[[ RECORDS FOR THE EXERCISE, beginning ]]
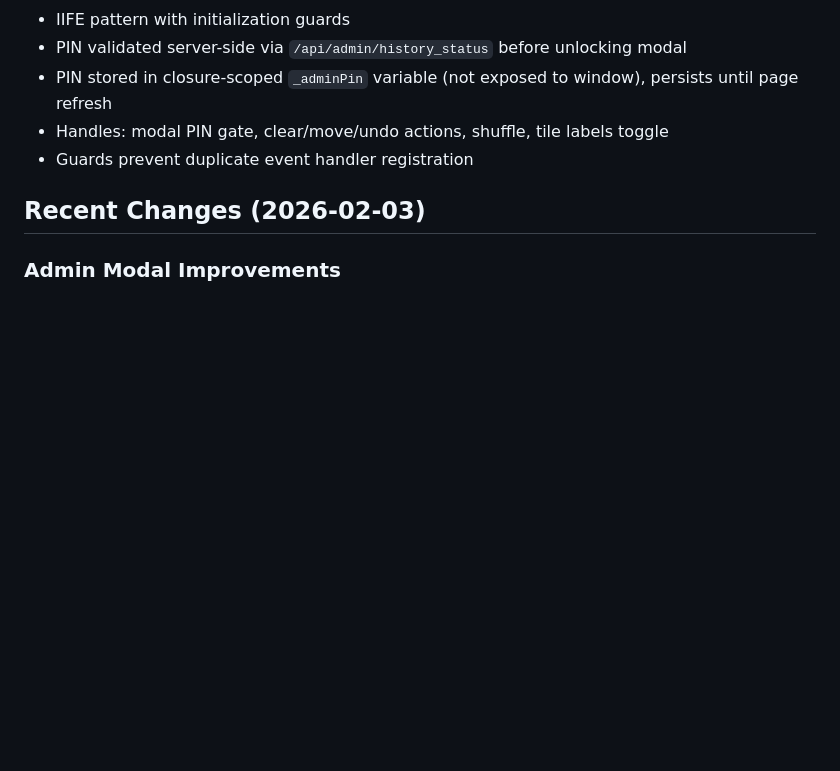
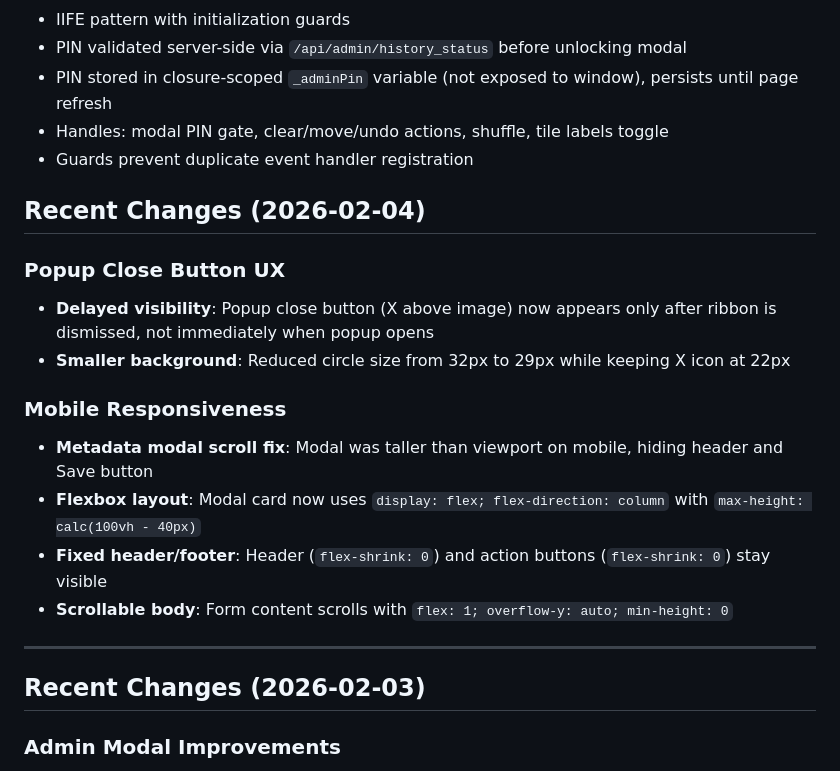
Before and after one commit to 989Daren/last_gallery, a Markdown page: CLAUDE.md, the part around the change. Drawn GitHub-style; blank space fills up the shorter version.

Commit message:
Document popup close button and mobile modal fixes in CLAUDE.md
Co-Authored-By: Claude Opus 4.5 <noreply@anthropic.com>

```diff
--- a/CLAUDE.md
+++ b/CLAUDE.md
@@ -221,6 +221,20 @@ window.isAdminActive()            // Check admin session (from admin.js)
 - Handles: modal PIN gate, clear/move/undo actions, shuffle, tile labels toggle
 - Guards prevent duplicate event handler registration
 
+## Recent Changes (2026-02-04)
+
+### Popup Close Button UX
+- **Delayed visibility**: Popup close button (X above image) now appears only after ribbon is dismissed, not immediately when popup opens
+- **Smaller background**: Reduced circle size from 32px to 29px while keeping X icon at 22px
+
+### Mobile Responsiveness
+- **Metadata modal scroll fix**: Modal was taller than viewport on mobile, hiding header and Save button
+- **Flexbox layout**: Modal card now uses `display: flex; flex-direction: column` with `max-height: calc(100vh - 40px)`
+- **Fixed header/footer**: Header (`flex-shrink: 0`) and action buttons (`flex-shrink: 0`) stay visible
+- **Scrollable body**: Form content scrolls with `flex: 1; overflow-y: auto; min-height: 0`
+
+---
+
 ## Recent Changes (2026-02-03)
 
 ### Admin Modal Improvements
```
[[ RECORDS FOR THE EXERCISE, end ]]
▶ _WHAT IS EXPECTED_: Repeat word for word the lines above, from the first entry through the line containing "Document popup close", with both ends kept and the pictures dropped.

▶ _SOLUTION TO THE EXERCISE_:
Before and after one commit to 989Daren/last_gallery, a Markdown page: CLAUDE.md, the part around the change. Drawn GitHub-style; blank space fills up the shorter version.

Commit message:
Document popup close button and mobile modal fixes in CLAUDE.md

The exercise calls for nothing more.